*WHAT THE TASK ASKS:*
Show all lines from the material that carry the word "same".

*THE RECORDS:*
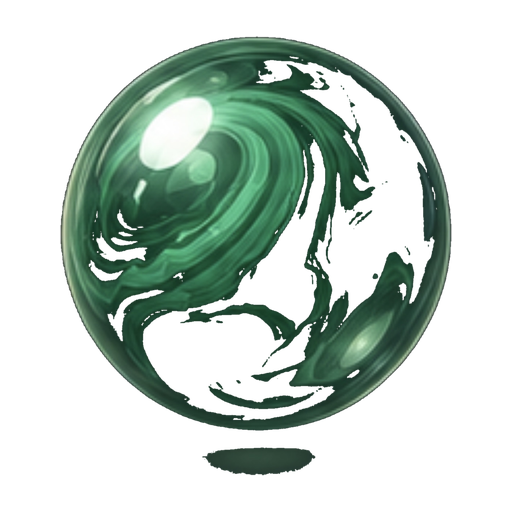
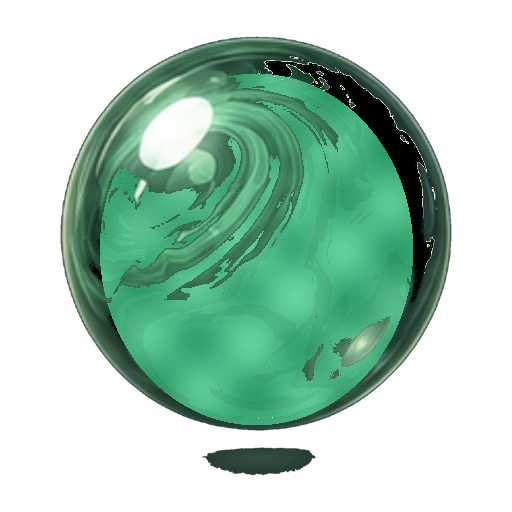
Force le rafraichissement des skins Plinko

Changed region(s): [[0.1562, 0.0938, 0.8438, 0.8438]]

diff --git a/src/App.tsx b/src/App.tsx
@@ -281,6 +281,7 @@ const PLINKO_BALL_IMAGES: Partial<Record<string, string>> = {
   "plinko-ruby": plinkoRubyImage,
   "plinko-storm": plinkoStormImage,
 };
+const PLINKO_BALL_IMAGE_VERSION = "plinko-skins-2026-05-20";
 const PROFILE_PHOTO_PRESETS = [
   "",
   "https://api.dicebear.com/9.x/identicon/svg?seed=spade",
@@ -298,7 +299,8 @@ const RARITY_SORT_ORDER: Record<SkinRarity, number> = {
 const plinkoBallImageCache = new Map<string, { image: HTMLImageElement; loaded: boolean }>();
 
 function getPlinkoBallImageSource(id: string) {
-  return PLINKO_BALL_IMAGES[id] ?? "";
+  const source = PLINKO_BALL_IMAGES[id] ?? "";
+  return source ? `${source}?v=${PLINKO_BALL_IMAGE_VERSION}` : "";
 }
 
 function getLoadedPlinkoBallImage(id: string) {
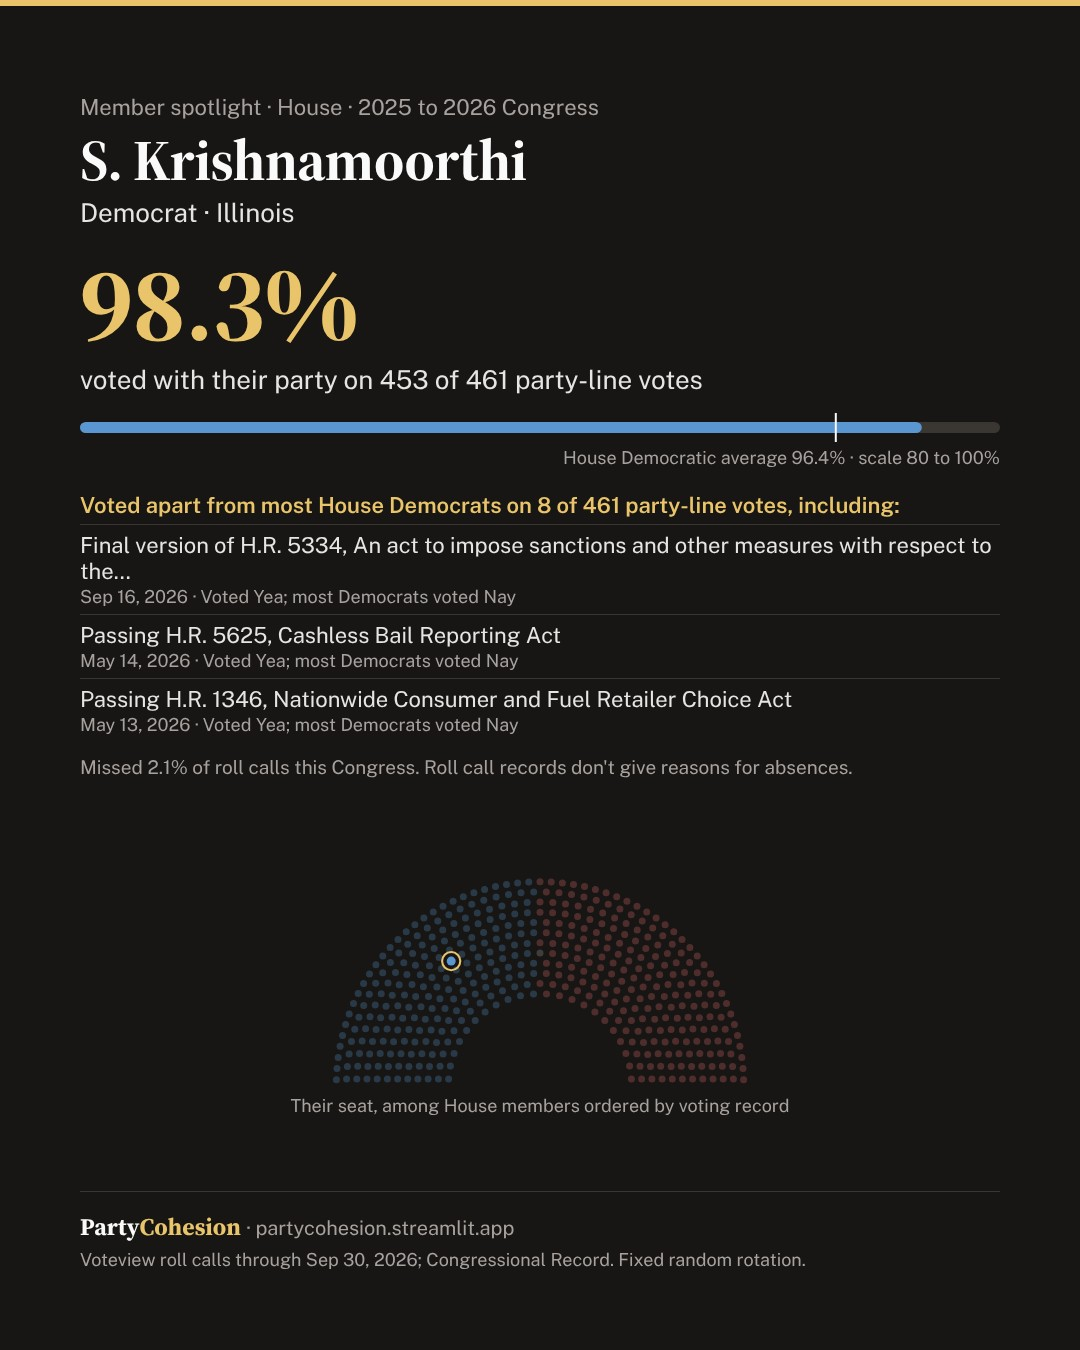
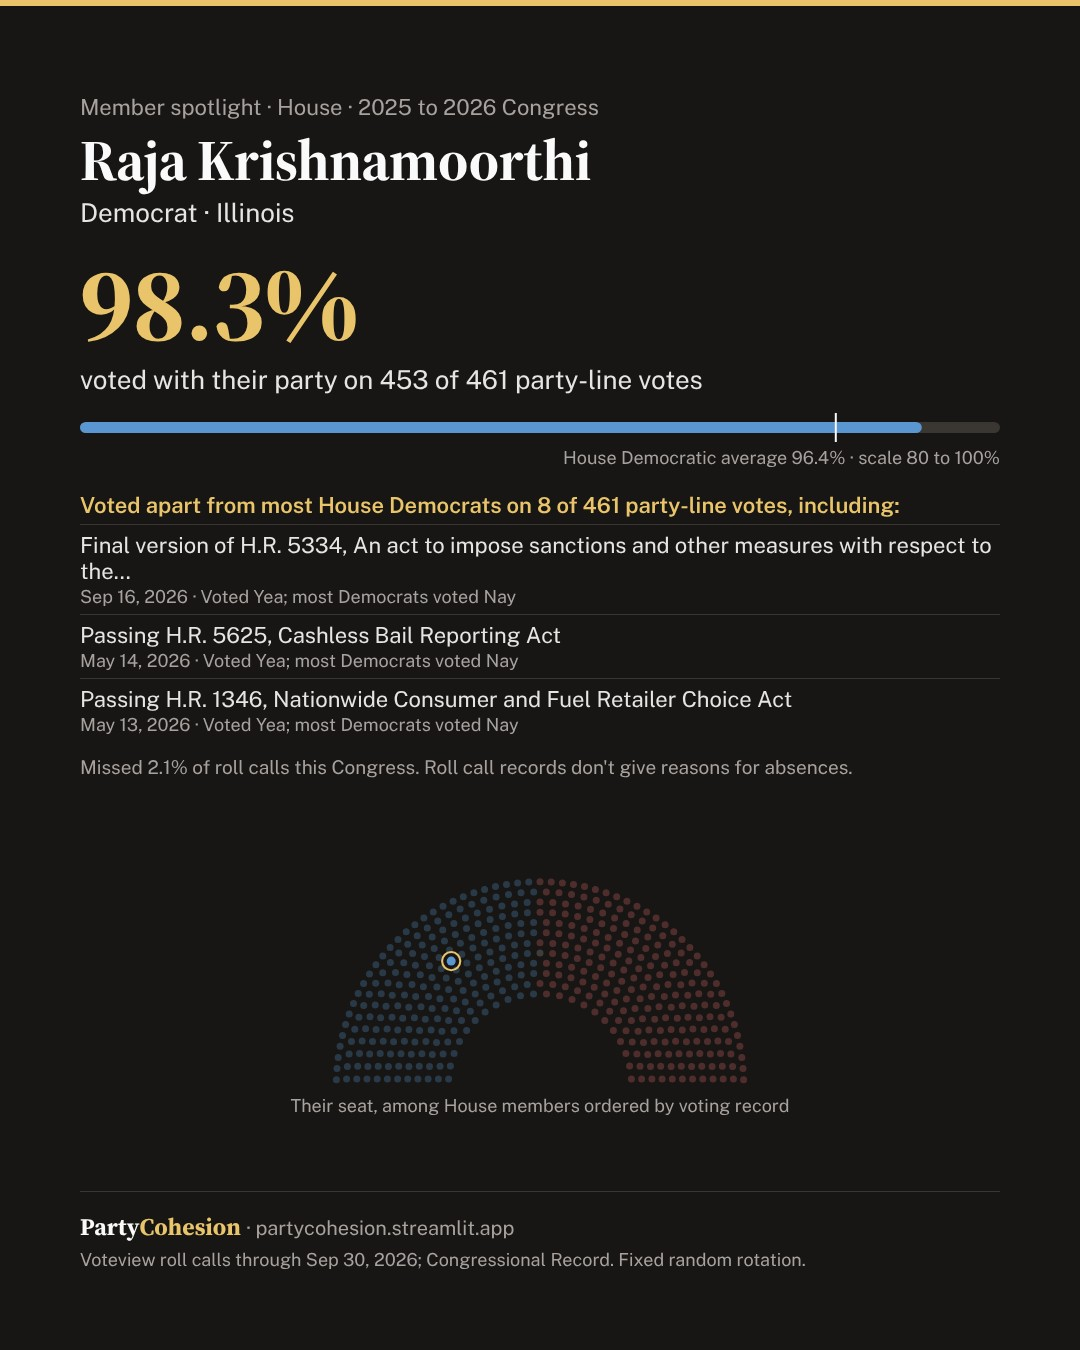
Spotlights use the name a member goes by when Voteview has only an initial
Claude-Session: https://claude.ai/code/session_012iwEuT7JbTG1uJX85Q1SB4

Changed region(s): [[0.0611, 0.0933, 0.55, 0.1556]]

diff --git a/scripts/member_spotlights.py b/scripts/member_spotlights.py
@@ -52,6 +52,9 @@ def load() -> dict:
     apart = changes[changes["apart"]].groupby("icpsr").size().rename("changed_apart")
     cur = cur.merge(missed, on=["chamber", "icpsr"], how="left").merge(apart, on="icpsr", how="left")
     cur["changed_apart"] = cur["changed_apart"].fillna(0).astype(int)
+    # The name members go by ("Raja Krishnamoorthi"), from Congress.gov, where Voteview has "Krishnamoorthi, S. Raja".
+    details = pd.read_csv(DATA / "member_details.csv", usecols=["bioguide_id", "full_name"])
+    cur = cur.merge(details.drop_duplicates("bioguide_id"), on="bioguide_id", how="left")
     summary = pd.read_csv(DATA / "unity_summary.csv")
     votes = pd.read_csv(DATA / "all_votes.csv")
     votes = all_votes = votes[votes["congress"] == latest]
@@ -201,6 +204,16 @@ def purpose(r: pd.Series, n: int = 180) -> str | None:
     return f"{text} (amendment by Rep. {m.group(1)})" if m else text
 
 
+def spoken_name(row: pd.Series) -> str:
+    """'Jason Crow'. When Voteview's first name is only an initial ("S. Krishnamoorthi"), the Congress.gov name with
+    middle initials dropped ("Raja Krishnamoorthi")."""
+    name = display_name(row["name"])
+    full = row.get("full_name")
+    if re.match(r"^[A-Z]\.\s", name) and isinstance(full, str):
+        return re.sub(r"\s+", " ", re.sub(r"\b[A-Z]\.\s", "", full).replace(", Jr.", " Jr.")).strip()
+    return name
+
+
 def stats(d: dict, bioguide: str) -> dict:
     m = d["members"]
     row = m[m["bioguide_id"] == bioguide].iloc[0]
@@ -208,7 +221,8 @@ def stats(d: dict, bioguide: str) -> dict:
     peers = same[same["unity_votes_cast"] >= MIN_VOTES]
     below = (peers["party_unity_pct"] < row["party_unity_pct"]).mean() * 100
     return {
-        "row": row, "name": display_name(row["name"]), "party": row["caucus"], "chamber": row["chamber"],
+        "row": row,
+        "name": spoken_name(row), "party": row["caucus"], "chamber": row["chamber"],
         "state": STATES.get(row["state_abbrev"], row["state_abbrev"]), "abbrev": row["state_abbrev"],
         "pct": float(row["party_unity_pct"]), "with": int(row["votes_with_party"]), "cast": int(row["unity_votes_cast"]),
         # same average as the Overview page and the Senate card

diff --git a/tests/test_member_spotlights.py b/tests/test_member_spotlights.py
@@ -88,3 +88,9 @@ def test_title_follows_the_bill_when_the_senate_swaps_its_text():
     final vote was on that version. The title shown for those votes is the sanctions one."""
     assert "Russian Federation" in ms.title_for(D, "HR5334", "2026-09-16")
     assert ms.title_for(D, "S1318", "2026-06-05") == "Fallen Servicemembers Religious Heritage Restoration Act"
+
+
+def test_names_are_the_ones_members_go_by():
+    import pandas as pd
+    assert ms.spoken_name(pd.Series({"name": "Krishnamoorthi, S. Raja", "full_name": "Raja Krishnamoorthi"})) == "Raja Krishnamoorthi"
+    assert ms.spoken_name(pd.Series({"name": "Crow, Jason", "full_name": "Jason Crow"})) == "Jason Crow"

*WRITTEN REPLY:*
     peers = same[same["unity_votes_cast"] >= MIN_VOTES]
         # same average as the Overview page and the Senate card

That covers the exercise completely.